* The task *
Identify, in the records below, every line where the string "height" appears, and copy each such line.

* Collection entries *
⟨

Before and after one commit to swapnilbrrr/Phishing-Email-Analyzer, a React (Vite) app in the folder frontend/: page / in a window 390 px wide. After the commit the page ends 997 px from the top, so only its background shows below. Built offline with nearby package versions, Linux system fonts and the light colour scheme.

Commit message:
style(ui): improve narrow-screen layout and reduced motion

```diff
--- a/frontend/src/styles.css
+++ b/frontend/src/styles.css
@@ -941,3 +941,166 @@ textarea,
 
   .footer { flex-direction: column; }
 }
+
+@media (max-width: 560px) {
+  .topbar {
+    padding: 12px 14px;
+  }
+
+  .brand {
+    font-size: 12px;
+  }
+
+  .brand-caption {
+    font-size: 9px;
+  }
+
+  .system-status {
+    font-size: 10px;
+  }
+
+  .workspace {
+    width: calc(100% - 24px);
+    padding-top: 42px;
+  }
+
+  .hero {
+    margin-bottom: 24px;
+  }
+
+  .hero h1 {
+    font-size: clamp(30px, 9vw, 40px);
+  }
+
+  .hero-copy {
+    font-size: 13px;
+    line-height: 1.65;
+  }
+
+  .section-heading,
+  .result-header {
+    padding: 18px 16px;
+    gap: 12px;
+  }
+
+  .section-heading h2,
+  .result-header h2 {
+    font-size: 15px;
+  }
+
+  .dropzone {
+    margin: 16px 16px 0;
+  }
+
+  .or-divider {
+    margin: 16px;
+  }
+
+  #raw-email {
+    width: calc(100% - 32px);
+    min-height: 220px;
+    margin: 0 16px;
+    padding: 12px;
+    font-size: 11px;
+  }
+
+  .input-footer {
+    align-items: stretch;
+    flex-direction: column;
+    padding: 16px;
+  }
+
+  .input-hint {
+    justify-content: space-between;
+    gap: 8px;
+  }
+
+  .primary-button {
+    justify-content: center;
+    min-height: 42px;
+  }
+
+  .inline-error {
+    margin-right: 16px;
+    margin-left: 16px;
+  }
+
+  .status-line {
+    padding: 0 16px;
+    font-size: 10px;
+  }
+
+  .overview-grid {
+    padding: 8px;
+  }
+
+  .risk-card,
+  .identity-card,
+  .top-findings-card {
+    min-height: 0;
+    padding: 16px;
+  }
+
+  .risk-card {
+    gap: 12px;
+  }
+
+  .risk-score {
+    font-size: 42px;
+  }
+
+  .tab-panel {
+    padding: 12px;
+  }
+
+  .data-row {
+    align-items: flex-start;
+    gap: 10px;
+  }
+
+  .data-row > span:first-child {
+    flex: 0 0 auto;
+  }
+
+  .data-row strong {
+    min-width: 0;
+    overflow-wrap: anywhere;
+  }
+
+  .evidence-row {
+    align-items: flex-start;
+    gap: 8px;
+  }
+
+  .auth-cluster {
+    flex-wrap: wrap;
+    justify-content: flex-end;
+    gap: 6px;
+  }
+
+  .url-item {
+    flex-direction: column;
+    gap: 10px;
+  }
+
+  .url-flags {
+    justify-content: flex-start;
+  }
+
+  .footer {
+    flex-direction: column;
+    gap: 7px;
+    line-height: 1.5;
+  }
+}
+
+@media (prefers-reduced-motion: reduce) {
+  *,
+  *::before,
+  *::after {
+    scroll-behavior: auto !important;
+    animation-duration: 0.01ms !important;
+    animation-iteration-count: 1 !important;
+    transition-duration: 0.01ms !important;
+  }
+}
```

⟩
⟨

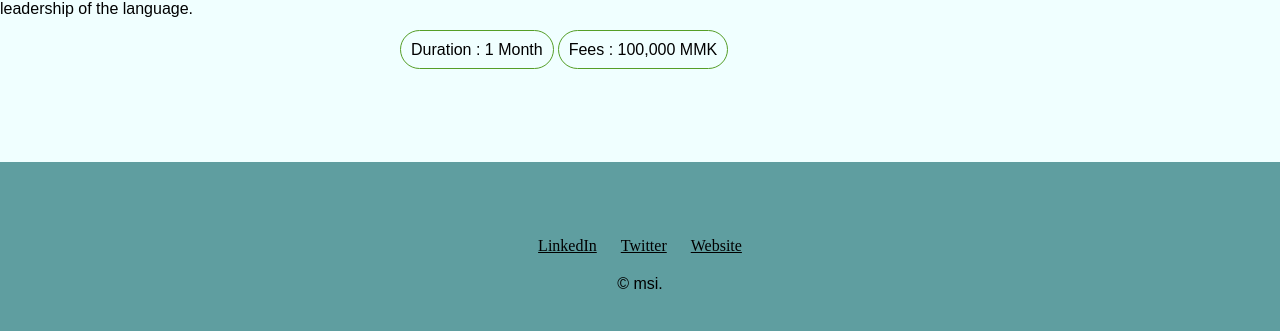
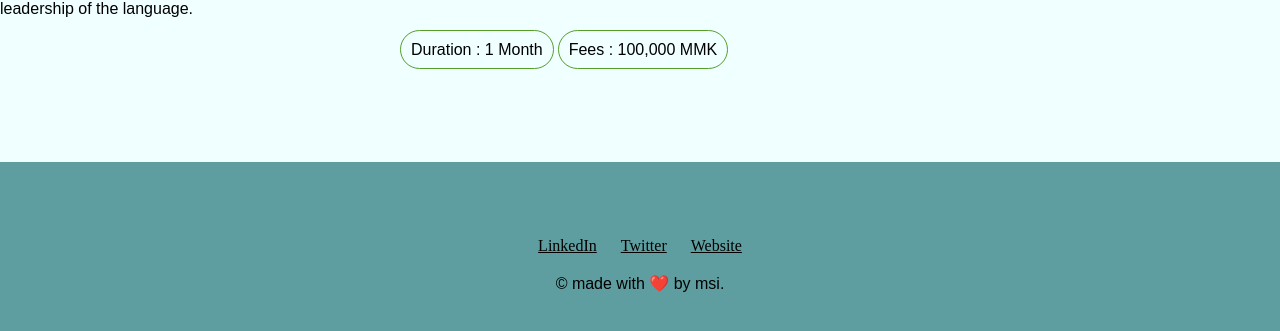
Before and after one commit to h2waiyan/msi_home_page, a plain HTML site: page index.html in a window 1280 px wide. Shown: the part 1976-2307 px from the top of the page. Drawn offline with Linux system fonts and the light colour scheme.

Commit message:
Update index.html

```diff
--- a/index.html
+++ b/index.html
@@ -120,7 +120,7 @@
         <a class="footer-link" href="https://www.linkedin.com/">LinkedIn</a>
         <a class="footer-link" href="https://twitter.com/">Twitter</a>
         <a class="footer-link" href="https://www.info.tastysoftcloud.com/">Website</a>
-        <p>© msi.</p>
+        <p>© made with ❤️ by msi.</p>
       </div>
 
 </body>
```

⟩

* Solution to the problem *
+    line-height: 1.65;
+    min-height: 220px;
+    min-height: 42px;
+    min-height: 0;
+    line-height: 1.5;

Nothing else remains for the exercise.